    3. Follow the recommended settings below. I have annotated these carefully, because the values aren’t clear and you can do something stupid if you don’t know what you’re setting. Too many times I have seen bad settings causing middle-of-the-day reboots, etc.

Group Policy Settings

Under Computer Configuration\Administrative Templates\Windows Components\Windows Update:

  • Configure Automatic Updates → Pick a time, then typically “Download & Notify” (for your servers policy, or for fussy people) or “Download & Install” (for for domain/desktop policy).
  • Specify intranet Microsoft update service location → http://<servername>:<portnumber>
  • Enable client-side targeting → Set to the group name you want to use for each policy; e.g. “Servers” and “Desktops”. Make sure you create the group in the WSUS Console before you do this, or it won’t show up right!
  • Do not change the “Automatic Updates Detection Frequency”. Really! It won’t do anything useful (except perhaps slow down the target systems) if you change it.
  • Enable recommended updates → Enabled (since we approve them with WSUS).
  • No auto-restart for schedule automatic updates installations → On your server policy, enable this to prevent restarts.
  • Allow automatic updates immediate installation → As these little non-rebootable updates still may cause problems, I recommend disabling this on your server policy.
  • Re-prompt for restart with schedule installations → You can increase this value (the time period between the “you need to reboot your computer” warnings) if you want to.

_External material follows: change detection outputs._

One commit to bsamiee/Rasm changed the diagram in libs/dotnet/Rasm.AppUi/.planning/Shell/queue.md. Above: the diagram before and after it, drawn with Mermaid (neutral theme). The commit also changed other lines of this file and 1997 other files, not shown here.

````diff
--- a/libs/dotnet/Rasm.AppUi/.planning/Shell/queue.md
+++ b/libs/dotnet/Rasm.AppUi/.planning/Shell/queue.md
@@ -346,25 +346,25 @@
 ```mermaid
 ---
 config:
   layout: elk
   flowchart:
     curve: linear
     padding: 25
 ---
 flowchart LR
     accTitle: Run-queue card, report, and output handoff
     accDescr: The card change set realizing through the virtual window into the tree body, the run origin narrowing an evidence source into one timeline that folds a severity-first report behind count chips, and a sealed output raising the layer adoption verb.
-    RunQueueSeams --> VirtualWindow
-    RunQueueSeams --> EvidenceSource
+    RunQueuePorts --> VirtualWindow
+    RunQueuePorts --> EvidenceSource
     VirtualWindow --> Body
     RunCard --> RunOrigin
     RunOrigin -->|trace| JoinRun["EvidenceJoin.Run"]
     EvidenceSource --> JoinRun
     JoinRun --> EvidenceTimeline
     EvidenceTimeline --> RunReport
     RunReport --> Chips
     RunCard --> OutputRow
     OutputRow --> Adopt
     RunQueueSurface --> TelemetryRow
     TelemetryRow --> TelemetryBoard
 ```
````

Test your new settings

  • Run gpupdate /force on the server you’re on, then check the Resultant Set of Policy to see if the Group Policy applied as you expected.
  • Run wuauclt.exe /detectnow on the server you’re on, then check the WSUS console to see if the server appears in the group you specified.
  • Run rsop.msc to see resultant policy. (Note that the Resultant Set of Policy wizard is deprecated, so it may be better to use the “Group Policy Results” section of the GPMC.)

Helpful Resources

Troubleshooting WSUS